_PROBLEM REQUIREMENTS_.
Every entry is to be returned verbatim.

(WORKING DATA)

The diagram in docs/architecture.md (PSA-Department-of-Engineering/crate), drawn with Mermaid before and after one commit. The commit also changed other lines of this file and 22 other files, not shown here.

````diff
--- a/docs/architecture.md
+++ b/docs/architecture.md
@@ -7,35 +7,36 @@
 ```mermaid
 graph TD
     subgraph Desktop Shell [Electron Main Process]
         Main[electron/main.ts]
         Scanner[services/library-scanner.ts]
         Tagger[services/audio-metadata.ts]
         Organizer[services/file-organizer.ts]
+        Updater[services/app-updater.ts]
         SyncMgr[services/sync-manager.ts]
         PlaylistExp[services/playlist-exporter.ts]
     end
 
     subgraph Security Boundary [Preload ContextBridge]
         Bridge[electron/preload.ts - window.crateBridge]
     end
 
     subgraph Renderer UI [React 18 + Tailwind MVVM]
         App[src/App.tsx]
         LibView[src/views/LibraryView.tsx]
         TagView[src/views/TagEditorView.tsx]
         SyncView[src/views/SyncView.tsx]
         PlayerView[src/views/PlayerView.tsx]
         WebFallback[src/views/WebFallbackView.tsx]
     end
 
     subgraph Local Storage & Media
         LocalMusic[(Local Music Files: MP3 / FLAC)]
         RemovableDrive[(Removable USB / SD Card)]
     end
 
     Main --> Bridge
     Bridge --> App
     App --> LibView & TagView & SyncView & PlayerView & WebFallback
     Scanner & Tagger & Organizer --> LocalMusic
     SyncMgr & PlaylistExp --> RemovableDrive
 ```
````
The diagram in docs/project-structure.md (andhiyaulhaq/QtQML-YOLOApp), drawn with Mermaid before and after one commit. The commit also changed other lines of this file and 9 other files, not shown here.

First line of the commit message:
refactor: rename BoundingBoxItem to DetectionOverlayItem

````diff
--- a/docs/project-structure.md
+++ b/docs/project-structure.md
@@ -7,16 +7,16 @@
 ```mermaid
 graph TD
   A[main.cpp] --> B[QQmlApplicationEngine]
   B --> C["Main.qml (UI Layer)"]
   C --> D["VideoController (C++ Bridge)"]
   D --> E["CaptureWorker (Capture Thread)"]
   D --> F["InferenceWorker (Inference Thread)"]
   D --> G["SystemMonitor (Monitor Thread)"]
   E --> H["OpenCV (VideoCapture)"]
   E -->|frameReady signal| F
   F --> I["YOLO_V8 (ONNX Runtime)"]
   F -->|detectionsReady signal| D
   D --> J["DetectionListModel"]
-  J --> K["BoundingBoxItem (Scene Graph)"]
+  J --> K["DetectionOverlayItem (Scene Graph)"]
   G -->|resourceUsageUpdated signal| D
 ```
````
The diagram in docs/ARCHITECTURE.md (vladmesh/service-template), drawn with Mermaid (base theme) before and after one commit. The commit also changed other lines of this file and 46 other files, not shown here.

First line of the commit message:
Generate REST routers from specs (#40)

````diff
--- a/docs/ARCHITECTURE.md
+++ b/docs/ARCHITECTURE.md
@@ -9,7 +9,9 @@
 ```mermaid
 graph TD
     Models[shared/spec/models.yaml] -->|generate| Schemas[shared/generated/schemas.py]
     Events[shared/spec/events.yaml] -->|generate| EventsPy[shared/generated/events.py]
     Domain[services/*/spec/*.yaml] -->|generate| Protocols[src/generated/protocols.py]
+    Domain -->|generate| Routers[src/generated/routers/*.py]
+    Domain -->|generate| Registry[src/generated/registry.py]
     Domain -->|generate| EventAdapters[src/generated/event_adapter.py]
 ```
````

(End WORKING DATA)

_ANSWER SPACE_.
The diagram in docs/architecture.md (PSA-Department-of-Engineering/crate), drawn with Mermaid before and after one commit. The commit also changed other lines of this file and 22 other files, not shown here.

````diff
--- a/docs/architecture.md
+++ b/docs/architecture.md
@@ -7,35 +7,36 @@
 ```mermaid
 graph TD
     subgraph Desktop Shell [Electron Main Process]
         Main[electron/main.ts]
         Scanner[services/library-scanner.ts]
         Tagger[services/audio-metadata.ts]
         Organizer[services/file-organizer.ts]
+        Updater[services/app-updater.ts]
         SyncMgr[services/sync-manager.ts]
         PlaylistExp[services/playlist-exporter.ts]
     end
 
     subgraph Security Boundary [Preload ContextBridge]
         Bridge[electron/preload.ts - window.crateBridge]
     end
 
     subgraph Renderer UI [React 18 + Tailwind MVVM]
         App[src/App.tsx]
         LibView[src/views/LibraryView.tsx]
         TagView[src/views/TagEditorView.tsx]
         SyncView[src/views/SyncView.tsx]
         PlayerView[src/views/PlayerView.tsx]
         WebFallback[src/views/WebFallbackView.tsx]
     end
 
     subgraph Local Storage & Media
         LocalMusic[(Local Music Files: MP3 / FLAC)]
         RemovableDrive[(Removable USB / SD Card)]
     end
 
     Main --> Bridge
     Bridge --> App
     App --> LibView & TagView & SyncView & PlayerView & WebFallback
     Scanner & Tagger & Organizer --> LocalMusic
     SyncMgr & PlaylistExp --> RemovableDrive
 ```
````
The diagram in docs/project-structure.md (andhiyaulhaq/QtQML-YOLOApp), drawn with Mermaid before and after one commit. The commit also changed other lines of this file and 9 other files, not shown here.

First line of the commit message:
refactor: rename BoundingBoxItem to DetectionOverlayItem

````diff
--- a/docs/project-structure.md
+++ b/docs/project-structure.md
@@ -7,16 +7,16 @@
 ```mermaid
 graph TD
   A[main.cpp] --> B[QQmlApplicationEngine]
   B --> C["Main.qml (UI Layer)"]
   C --> D["VideoController (C++ Bridge)"]
   D --> E["CaptureWorker (Capture Thread)"]
   D --> F["InferenceWorker (Inference Thread)"]
   D --> G["SystemMonitor (Monitor Thread)"]
   E --> H["OpenCV (VideoCapture)"]
   E -->|frameReady signal| F
   F --> I["YOLO_V8 (ONNX Runtime)"]
   F -->|detectionsReady signal| D
   D --> J["DetectionListModel"]
-  J --> K["BoundingBoxItem (Scene Graph)"]
+  J --> K["DetectionOverlayItem (Scene Graph)"]
   G -->|resourceUsageUpdated signal| D
 ```
````
The diagram in docs/ARCHITECTURE.md (vladmesh/service-template), drawn with Mermaid (base theme) before and after one commit. The commit also changed other lines of this file and 46 other files, not shown here.

First line of the commit message:
Generate REST routers from specs (#40)

````diff
--- a/docs/ARCHITECTURE.md
+++ b/docs/ARCHITECTURE.md
@@ -9,7 +9,9 @@
 ```mermaid
 graph TD
     Models[shared/spec/models.yaml] -->|generate| Schemas[shared/generated/schemas.py]
     Events[shared/spec/events.yaml] -->|generate| EventsPy[shared/generated/events.py]
     Domain[services/*/spec/*.yaml] -->|generate| Protocols[src/generated/protocols.py]
+    Domain -->|generate| Routers[src/generated/routers/*.py]
+    Domain -->|generate| Registry[src/generated/registry.py]
     Domain -->|generate| EventAdapters[src/generated/event_adapter.py]
 ```
````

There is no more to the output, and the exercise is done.